This is a simple trick in which you ask multiple volunteers to imagine they are doing a chore, and you are able to read their minds and know what chore they are thinking of, but it can very easily be adapted to other areas.

      • Read your students’ minds.
      • A very interactive trick
      • Skills: Listening, reading & speaking (interaction)
      • For practicing: Chores & housework.

Demonstration & Explanation


Think-a-bit tip #1, adapting the trick to other areas: This trick is based on a very old magic effect called “Mental Yarn”. Watch it here:


Now, you probably realised that all the even-numbered words in the video were all related to cars, so it doesn’t matter what number you chose, you will always relate your word to the sports car. Using a “to-do list” in order to practice household chores works really well in this trick, because it’s normal to write lists of things we have to do. But if you are a biology teacher or a history teacher, how can you adapt this trick to your classes? Well, instead of a list chores, why not make a list of illnesses? Numbers 1 and 10 can be “arrhythmia” and “cancer” respectively, while numbers 2 to 9 can all be STDs (AIDS, clap, gonorrhea, syphilis… etc.) so now that your student has inevitably chosen an STD, read out a list of organs (“the heart”, “the brain”, “the eyes”, “the genitals”… etc.) and ask your student to associate his illness to one of the organs. The only organ that matches the illness that your student is thinking of are the genitals! To give extra punch to your mind-reading skills, you could also add that your student is thinking of “a sexually transmitted disease”.

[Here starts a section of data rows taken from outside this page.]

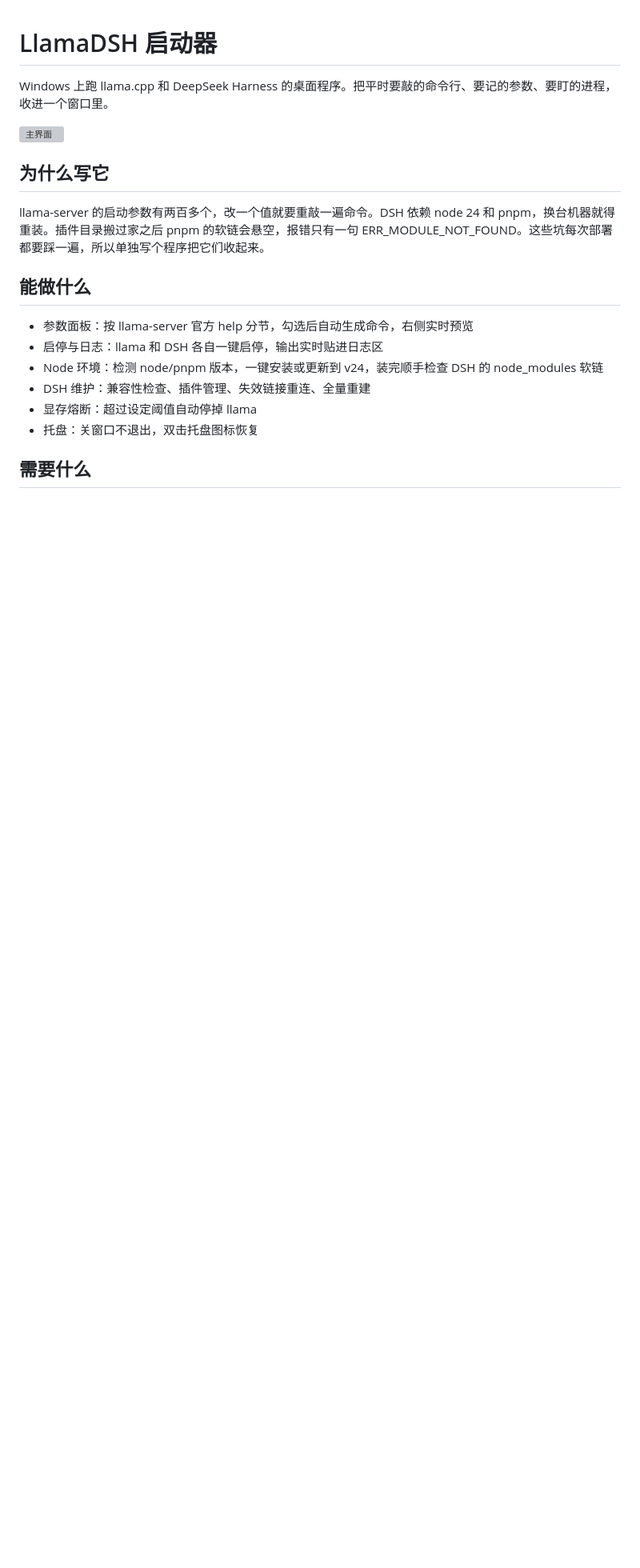
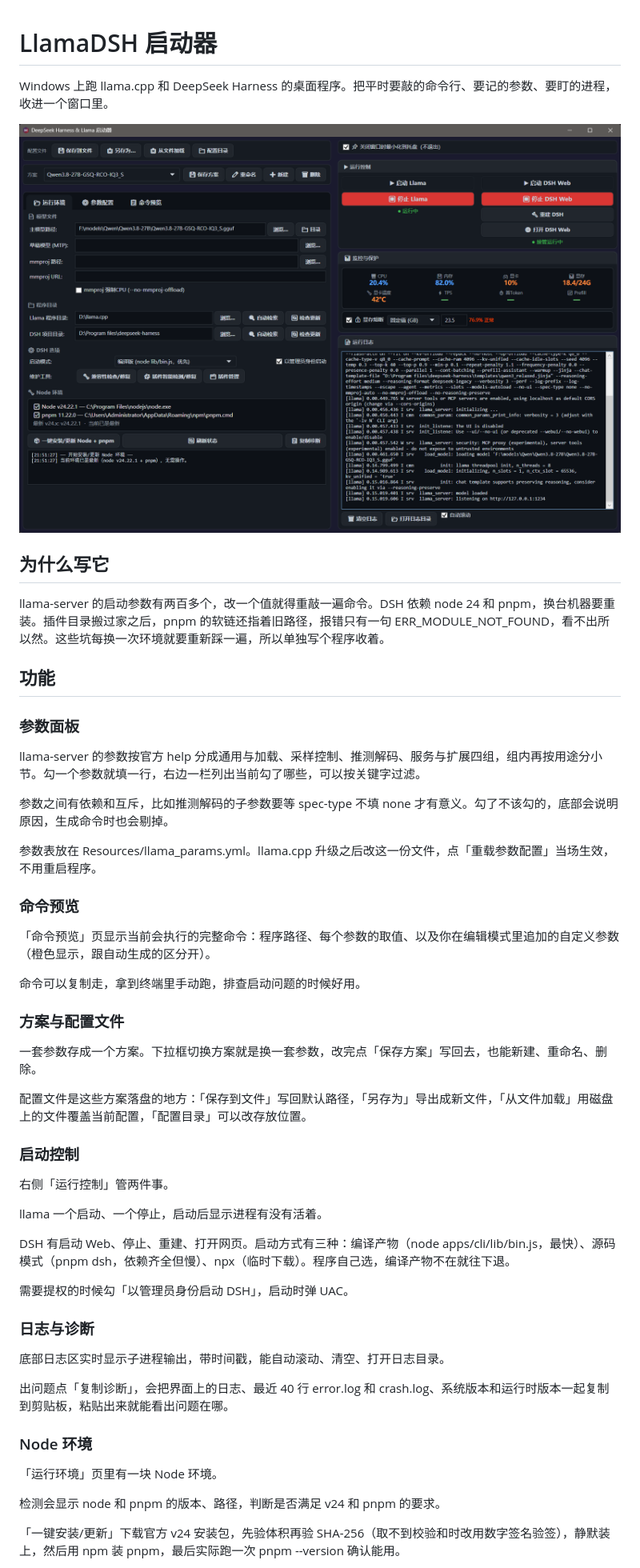
Before and after one commit to chocobo77/llama-dsh-launcher, a Markdown page: README.md, the part around the change printed below. Shown: that part at 80% size. GitHub-like rendering; pictures changed too: assets/main-window.png (added); blank space fills up the shorter version; grey boxes are pictures that could not be loaded.

Commit message:
把本地修复记录移出仓库，界面截图挪到 assets

```diff
--- a/README.md
+++ b/README.md
@@ -2,19 +2,55 @@
 
 Windows 上跑 llama.cpp 和 DeepSeek Harness 的桌面程序。把平时要敲的命令行、要记的参数、要盯的进程，收进一个窗口里。
 
-![主界面](docs/images/main-window.png)
+![主界面](assets/main-window.png)
 
 ## 为什么写它
 
-llama-server 的启动参数有两百多个，改一个值就要重敲一遍命令。DSH 依赖 node 24 和 pnpm，换台机器就得重装。插件目录搬过家之后 pnpm 的软链会悬空，报错只有一句 ERR_MODULE_NOT_FOUND。这些坑每次部署都要踩一遍，所以单独写个程序把它们收起来。
+llama-server 的启动参数有两百多个，改一个值就得重敲一遍命令。DSH 依赖 node 24 和 pnpm，换台机器要重装。插件目录搬过家之后，pnpm 的软链还指着旧路径，报错只有一句 ERR_MODULE_NOT_FOUND，看不出所以然。这些坑每换一次环境就要重新踩一遍，所以单独写个程序收着。
 
-## 能做什么
+## 功能
 
-- 参数面板：按 llama-server 官方 help 分节，勾选后自动生成命令，右侧实时预览
-- 启停与日志：llama 和 DSH 各自一键启停，输出实时贴进日志区
-- Node 环境：检测 node/pnpm 版本，一键安装或更新到 v24，装完顺手检查 DSH 的 node_modules 软链
-- DSH 维护：兼容性检查、插件管理、失效链接重连、全量重建
-- 显存熔断：超过设定阈值自动停掉 llama
-- 托盘：关窗口不退出，双击托盘图标恢复
+### 参数面板
 
-## 需要什么
+llama-server 的参数按官方 help 分成通用与加载、采样控制、推测解码、服务与扩展四组，组内再按用途分小节。勾一个参数就填一行，右边一栏列出当前勾了哪些，可以按关键字过滤。
+
+参数之间有依赖和互斥，比如推测解码的子参数要等 spec-type 不填 none 才有意义。勾了不该勾的，底部会说明原因，生成命令时也会剔掉。
+
+参数表放在 Resources/llama_params.yml。llama.cpp 升级之后改这一份文件，点「重载参数配置」当场生效，不用重启程序。
+
+### 命令预览
+
+「命令预览」页显示当前会执行的完整命令：程序路径、每个参数的取值、以及你在编辑模式里追加的自定义参数（橙色显示，跟自动生成的区分开）。
+
+命令可以复制走，拿到终端里手动跑，排查启动问题的时候好用。
+
+### 方案与配置文件
+
+一套参数存成一个方案。下拉框切换方案就是换一套参数，改完点「保存方案」写回去，也能新建、重命名、删除。
+
+配置文件是这些方案落盘的地方：「保存到文件」写回默认路径，「另存为」导出成新文件，「从文件加载」用磁盘上的文件覆盖当前配置，「配置目录」可以改存放位置。
+
+### 启动控制
+
+右侧「运行控制」管两件事。
+
+llama 一个启动、一个停止，启动后显示进程有没有活着。
+
+DSH 有启动 Web、停止、重建、打开网页。启动方式有三种：编译产物（node apps/cli/lib/bin.js，最快）、源码模式（pnpm dsh，依赖齐全但慢）、npx（临时下载）。程序自己选，编译产物不在就往下退。
+
+需要提权的时候勾「以管理员身份启动 DSH」，启动时弹 UAC。
+
+### 日志与诊断
+
+底部日志区实时显示子进程输出，带时间戳，能自动滚动、清空、打开日志目录。
+
+出问题点「复制诊断」，会把界面上的日志、最近 40 行 error.log 和 crash.log、系统版本和运行时版本一起复制到剪贴板，粘贴出来就能看出问题在哪。
+
+### Node 环境
+
+「运行环境」页里有一块 Node 环境。
+
+检测会显示 node 和 pnpm 的版本、路径，判断是否满足 v24 和 pnpm 的要求。
+
+「一键安装/更新」下载官方 v24 安装包，先验体积再验 SHA-256（取不到校验和时改用数字签名验签），静默装上，然后用 npm 装 pnpm，最后实际跑一次 pnpm --version 确认能用。
+
```
Also changed, not shown: other parts of README.md (+41 -15 lines), 1 other file.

Alternatively, if you are a history teacher, you can write a list of historical events. Numbers 1 and 10 can be “the invention of the press” and “the fall of the Berlin Wall” respectively, while numbers 2 to 9 can all be different wars (civil war, the reconquista, the first world war, the French revolution, the invasion of Irak, the storming of the Bastille… etc.) so knowing that your student has chosen a war, read out a list of concepts which your student must associate his historical event with. If you read out concepts like “un invento”, “the end of the URSS”, “a trip”, “a prize”, “a birth”, “a war”… etc. then the only concept that your student can associate his event to is “una guerra”.

Think-a-bit tip #2: As I mention in the video, if you have three or four different lists with different things in positions 2 to 9, then you could repeat the trick. And if you’re able to switch the lists without your students noticing, and you make it look like you are using the same list each time (numbers 1 and 10 will always remain the same but hopefully nobody will ever choose 1 or 10), then the students will actually believe that all the things in positions 2 to 9 are all different, which will give extra credibility to the trick!

Next trick: “The Cluedo Effect” >>